This planet has a certain gravity, man – it rises in the morning, it sets at night, and I never really followed that. But now I go to sleep at night and wake up in the day, and that’s been a beautiful balance in my life. Along with not feeling like shit.

And does it affect your music?
I’m not forcing anything. I used to never be able to walk away from a song unfinished, so I’d stay up for days at a time working on one song. And my voice is a lot more of an instrument now, and I just sound more awake.

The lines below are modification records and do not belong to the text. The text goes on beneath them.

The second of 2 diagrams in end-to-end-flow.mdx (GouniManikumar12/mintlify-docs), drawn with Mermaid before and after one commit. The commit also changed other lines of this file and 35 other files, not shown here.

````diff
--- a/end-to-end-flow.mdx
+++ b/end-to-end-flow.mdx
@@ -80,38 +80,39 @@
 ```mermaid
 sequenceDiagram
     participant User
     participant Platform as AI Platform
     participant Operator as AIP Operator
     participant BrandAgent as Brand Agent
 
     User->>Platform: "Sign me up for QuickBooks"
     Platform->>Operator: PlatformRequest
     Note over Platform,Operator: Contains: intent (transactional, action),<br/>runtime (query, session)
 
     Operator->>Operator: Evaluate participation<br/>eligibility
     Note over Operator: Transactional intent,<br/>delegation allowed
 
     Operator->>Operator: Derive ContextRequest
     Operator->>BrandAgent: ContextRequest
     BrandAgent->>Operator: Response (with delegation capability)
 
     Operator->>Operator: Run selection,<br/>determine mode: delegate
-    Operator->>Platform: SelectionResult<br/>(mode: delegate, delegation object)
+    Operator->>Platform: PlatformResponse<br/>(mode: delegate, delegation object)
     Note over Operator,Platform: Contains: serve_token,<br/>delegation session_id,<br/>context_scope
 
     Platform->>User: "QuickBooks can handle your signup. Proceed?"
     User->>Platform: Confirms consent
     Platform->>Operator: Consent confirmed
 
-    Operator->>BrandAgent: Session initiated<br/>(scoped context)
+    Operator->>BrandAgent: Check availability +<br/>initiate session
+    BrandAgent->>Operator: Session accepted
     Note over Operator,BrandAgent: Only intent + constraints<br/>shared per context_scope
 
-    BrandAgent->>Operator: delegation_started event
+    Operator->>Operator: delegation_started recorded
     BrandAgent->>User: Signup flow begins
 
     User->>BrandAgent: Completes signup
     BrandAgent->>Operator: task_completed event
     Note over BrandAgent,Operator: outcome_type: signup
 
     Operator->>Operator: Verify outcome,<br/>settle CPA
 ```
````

Macklemore has gone as far as to question his right to rap. Have you?
Musically, no. Have I thought about whether being white has caused me to be more or less successful in certain things? Of course. It’s a real thing. But my right to make music, no one can really give or take that away. In America, race has a huge thing to do with what your experience is, but I just try and make music for everybody.

Your 2011 track “Donald Trump” is still one of your biggest songs. What were you thinking when you wrote it?
He was, like, a symbol of money when I was younger. Now he’s just a symbol of, like, “Hell, no!” I still play it. It’s a banger. It goes hard at shows. We change it up a little bit, like we say “Fuck Donald Trump” at the beginning. It has never been an ode to him.

The footage of Malia Obama dancing to that song at Lollapalooza caused a whole controversy.
Yeah, that was fucking wild! She’s a human being and a girl, and she had a great time with music, and I was kinda star-struck when I saw her on the side of the stage. The controversy was bullshit, ridiculous. Like, what? Let her dance! Let everybody dance!

You’ve faced criticism for putting CeeLo on this album, given allegations of sexual assault against him.
I’m not even up to speed on that stuff. I looked up to CeeLo as someone who transitioned from rapping to singing, so I wanted him to be involved.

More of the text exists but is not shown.